Otto Neurath (1882–1945), was a polymath whose life’s work encompassed political economy, sociology, philosophy, urbanism, and visual communication; in the last of these fields he was the leading figure in the work that is now most commonly termed ‘Isotype’.
Neurath was born in Vienna, the son of the political economist Wilhelm Neurath (1840–1901). After university studies in Vienna and Berlin, he taught political economy at the Neue Wiener Handelsakademie (New Vienna academy of commerce) from 1907 until war broke out in 1914. Towards the end of the war he became the director of the newly-established Deutsches Kriegswirtschaftsmuseum (German museum of war economy) at Leipzig, where he first experimented with methods of visual education. In 1918–19, working as a civil-servant, Neurath ran an office for central economic planning in Munich. When the Bavarian ‘soviet republic’ was defeated, he was arrested and, after trial, sentenced to one-and-a-half years’ imprisonment, but was soon released after an intervention from the Austrian government – with a condition that he did not return to Germany.
Back in Vienna, Neurath became general secretary for the Österreichischer Verband für Siedlungs- und Kleingartenwesen (Austrian association for estate-housing and allotments), a collection of self-help groups that aimed to provide housing and garden plots for its members. From this grew a Siedlungsmuseum (housing museum), of which Neurath was the director. At the beginning of 1925 he established the Gesellschafts- und Wirtschaftsmuseum in Wien (Social and economic museum of Vienna), for which he became fully engaged in the use of visual methods for explanation and education. Working with Marie Reidemeister (from 1925) in a gradually developing team of collaborators – the main other one was the artist Gerd Arntz (from 1928) – Neurath created Isotype.
Alongside his work for this museum and for the housing movement, Neurath also became a committed logical empiricist. He was the main author of the Vienna Circle manifesto (1929). Later, in the 1930s and 1940s, he was the driving force behind the successor Unity of Science movement. After the brief civil war in Austria of February 1934, Neurath and his core group at the Gesellschafts- und Wirtschaftsmuseum left Vienna for The Hague, where they continued work under the aegis of the International Foundation for Visual Education.
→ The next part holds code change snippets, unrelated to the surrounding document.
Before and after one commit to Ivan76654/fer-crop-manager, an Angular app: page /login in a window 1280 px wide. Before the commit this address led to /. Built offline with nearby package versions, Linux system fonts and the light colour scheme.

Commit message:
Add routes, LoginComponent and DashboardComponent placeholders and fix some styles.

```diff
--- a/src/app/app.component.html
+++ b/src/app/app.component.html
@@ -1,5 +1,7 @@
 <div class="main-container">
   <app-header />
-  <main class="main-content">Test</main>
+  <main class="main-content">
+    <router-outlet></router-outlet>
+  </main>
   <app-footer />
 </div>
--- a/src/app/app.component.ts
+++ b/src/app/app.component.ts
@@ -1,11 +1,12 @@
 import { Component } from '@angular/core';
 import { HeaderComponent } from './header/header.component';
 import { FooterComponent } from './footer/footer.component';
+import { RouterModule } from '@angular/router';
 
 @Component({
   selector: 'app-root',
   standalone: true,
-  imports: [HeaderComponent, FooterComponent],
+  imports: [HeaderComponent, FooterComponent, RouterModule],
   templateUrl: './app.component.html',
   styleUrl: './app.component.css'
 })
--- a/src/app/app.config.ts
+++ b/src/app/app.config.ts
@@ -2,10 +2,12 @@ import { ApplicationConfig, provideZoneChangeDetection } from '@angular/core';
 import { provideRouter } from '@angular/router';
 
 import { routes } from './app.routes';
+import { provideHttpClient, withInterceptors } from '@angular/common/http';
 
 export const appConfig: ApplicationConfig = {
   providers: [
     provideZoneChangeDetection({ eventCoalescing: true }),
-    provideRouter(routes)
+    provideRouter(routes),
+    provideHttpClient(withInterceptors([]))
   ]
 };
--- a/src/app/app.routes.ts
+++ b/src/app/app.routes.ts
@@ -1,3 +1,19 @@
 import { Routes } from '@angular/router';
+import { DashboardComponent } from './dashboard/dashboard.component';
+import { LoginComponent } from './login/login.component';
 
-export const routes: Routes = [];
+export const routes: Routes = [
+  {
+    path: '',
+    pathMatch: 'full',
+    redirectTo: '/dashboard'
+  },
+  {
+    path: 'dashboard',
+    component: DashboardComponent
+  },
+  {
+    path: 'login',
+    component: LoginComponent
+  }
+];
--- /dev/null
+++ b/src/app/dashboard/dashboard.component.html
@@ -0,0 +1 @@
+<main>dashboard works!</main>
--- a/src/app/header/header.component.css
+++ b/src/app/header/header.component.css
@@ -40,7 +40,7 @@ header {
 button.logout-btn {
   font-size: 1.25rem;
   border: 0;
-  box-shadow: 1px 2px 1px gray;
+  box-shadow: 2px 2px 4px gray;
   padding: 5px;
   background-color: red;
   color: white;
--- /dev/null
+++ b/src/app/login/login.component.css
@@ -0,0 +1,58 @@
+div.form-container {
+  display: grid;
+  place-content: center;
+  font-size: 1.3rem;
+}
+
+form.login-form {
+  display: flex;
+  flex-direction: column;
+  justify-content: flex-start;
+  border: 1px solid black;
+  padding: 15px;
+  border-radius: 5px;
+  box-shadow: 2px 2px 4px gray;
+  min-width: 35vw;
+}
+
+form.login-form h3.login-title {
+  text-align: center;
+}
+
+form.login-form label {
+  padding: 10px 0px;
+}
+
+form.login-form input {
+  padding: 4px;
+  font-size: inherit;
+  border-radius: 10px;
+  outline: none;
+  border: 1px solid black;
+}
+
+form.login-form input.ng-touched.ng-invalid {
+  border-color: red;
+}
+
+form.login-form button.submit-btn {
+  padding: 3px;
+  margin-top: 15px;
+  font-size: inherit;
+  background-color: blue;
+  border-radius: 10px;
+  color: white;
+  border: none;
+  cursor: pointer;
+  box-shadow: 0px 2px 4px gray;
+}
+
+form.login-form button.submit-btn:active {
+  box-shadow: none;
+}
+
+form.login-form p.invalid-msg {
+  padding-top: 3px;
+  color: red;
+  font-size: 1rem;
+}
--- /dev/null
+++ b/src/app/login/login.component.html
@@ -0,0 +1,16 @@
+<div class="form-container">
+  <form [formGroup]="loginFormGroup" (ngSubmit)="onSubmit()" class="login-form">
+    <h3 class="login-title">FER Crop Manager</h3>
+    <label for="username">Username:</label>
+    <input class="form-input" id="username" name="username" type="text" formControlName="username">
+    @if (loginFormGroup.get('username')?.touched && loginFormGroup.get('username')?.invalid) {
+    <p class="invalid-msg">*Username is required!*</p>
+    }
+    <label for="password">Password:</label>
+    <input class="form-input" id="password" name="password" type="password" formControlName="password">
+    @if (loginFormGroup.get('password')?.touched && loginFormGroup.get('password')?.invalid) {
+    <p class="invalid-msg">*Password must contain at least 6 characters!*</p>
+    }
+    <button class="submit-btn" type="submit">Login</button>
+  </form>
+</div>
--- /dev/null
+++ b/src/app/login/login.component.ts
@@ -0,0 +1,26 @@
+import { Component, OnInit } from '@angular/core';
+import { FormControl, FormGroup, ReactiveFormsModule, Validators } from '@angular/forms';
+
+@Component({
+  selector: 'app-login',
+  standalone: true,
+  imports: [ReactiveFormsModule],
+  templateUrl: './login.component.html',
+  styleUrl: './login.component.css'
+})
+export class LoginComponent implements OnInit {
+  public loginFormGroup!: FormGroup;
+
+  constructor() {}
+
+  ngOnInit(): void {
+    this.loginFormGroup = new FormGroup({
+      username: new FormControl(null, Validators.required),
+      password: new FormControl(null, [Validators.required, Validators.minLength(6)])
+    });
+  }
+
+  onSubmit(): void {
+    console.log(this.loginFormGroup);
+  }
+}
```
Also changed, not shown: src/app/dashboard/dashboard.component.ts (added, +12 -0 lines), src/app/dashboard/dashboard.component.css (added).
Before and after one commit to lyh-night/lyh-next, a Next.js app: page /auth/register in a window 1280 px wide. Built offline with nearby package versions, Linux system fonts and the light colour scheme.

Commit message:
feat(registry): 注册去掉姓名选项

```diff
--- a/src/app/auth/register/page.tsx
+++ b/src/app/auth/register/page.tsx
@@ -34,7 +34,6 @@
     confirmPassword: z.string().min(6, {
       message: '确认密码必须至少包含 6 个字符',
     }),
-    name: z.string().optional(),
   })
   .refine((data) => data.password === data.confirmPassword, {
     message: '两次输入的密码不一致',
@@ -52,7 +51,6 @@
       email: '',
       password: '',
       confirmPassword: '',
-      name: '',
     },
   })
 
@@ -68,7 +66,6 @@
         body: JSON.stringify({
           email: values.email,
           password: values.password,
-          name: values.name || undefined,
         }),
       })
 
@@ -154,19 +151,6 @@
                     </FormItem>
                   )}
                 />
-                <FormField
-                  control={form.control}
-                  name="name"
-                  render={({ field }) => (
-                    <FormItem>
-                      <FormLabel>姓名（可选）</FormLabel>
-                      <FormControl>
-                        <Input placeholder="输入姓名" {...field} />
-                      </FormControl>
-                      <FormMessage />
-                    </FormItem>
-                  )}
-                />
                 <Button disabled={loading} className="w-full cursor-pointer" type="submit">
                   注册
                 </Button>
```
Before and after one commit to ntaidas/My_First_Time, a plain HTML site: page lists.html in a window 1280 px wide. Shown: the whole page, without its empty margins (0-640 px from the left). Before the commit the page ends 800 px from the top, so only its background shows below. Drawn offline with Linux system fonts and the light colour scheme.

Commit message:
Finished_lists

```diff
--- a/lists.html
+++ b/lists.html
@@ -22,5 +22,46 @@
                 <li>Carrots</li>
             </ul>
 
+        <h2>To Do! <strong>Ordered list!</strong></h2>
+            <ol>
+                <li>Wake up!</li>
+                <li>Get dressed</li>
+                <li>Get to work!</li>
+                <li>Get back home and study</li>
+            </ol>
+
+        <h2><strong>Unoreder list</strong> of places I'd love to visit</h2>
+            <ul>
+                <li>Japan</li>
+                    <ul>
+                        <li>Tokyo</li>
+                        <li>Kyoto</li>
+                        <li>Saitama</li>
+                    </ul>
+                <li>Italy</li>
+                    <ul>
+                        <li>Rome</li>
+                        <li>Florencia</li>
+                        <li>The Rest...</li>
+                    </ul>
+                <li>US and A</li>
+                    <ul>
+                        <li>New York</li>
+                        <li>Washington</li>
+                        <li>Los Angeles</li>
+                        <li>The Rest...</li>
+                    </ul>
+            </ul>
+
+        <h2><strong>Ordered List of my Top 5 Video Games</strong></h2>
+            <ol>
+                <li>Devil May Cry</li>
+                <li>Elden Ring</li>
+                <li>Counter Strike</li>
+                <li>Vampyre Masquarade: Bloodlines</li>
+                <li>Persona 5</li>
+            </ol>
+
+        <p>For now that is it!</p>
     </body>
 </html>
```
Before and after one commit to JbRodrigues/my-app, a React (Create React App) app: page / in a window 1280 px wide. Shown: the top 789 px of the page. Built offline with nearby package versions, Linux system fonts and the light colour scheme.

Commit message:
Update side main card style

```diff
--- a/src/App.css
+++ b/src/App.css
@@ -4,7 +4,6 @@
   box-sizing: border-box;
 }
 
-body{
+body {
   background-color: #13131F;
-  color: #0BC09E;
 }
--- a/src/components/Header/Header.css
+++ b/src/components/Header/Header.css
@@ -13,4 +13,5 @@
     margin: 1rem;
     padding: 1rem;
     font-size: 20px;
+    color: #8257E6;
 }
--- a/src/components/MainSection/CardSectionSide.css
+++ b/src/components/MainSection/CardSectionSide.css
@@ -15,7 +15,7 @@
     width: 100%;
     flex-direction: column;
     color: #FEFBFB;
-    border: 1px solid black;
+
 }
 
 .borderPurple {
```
The international spread of their work, which had already started in Vienna, intensified and extended. In 1935 the name ‘Isotype’ was devised to describe what had been known as the Wiener Methode (Vienna method). With the German invasion of the Netherlands in May 1940, Otto Neurath and Marie Reidemeister escaped to Britain. After internment – along with all other ‘enemy aliens’ – they resumed their work, now living in Oxford; the Isotype Institute was established in 1942. Otto Neurath died suddenly in December 1945, with many new projects in progress.